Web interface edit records
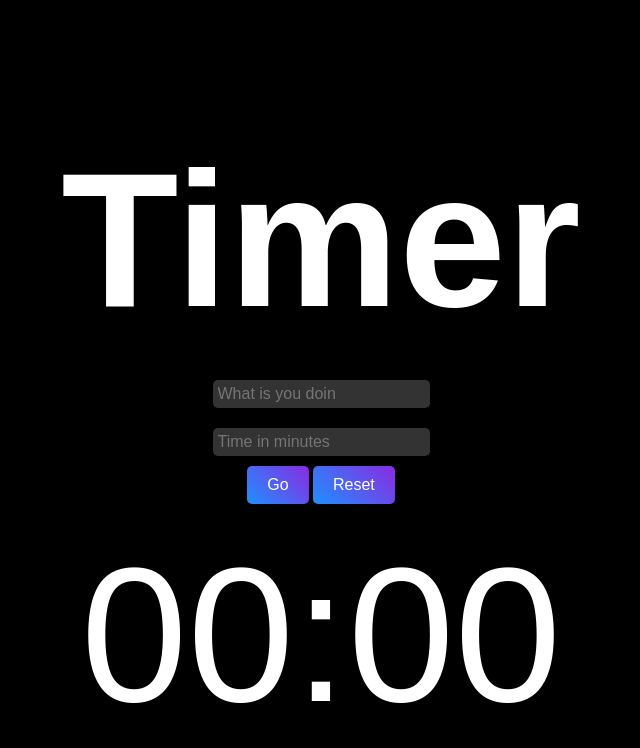
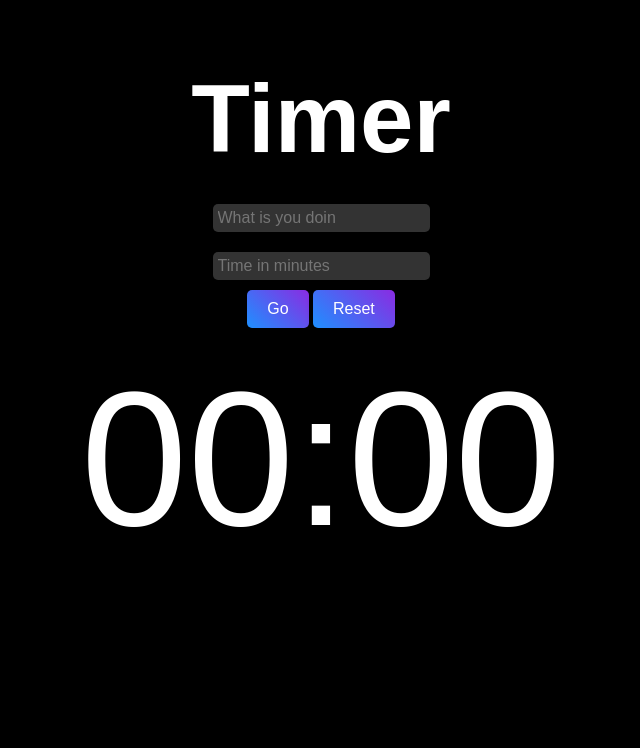
Before and after one commit to jpdent7/countdowntimer, a plain HTML site: page index.html in a window 1280 px wide. Shown: the whole page, without its empty margins (319-959 px from the left). Drawn offline with Linux system fonts and the light colour scheme.

Commit message:
Update index.html

```diff
--- a/index.html
+++ b/index.html
@@ -36,7 +36,7 @@
       transform: scale(1.1);
     }
     #title {
-      font-size: 192px;
+      font-size: 96px;
       margin-bottom: 20px;
     }
     #timerDisplay {
```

■ WHAT THE EXERCISE ASKS ■
Without changing a word, retype the data above and omit its pictures.

■ ANSWER SECTION ■
Before and after one commit to jpdent7/countdowntimer, a plain HTML site: page index.html in a window 1280 px wide. Shown: the whole page, without its empty margins (319-959 px from the left). Drawn offline with Linux system fonts and the light colour scheme.

Commit message:
Update index.html

```diff
--- a/index.html
+++ b/index.html
@@ -36,7 +36,7 @@
       transform: scale(1.1);
     }
     #title {
-      font-size: 192px;
+      font-size: 96px;
       margin-bottom: 20px;
     }
     #timerDisplay {
```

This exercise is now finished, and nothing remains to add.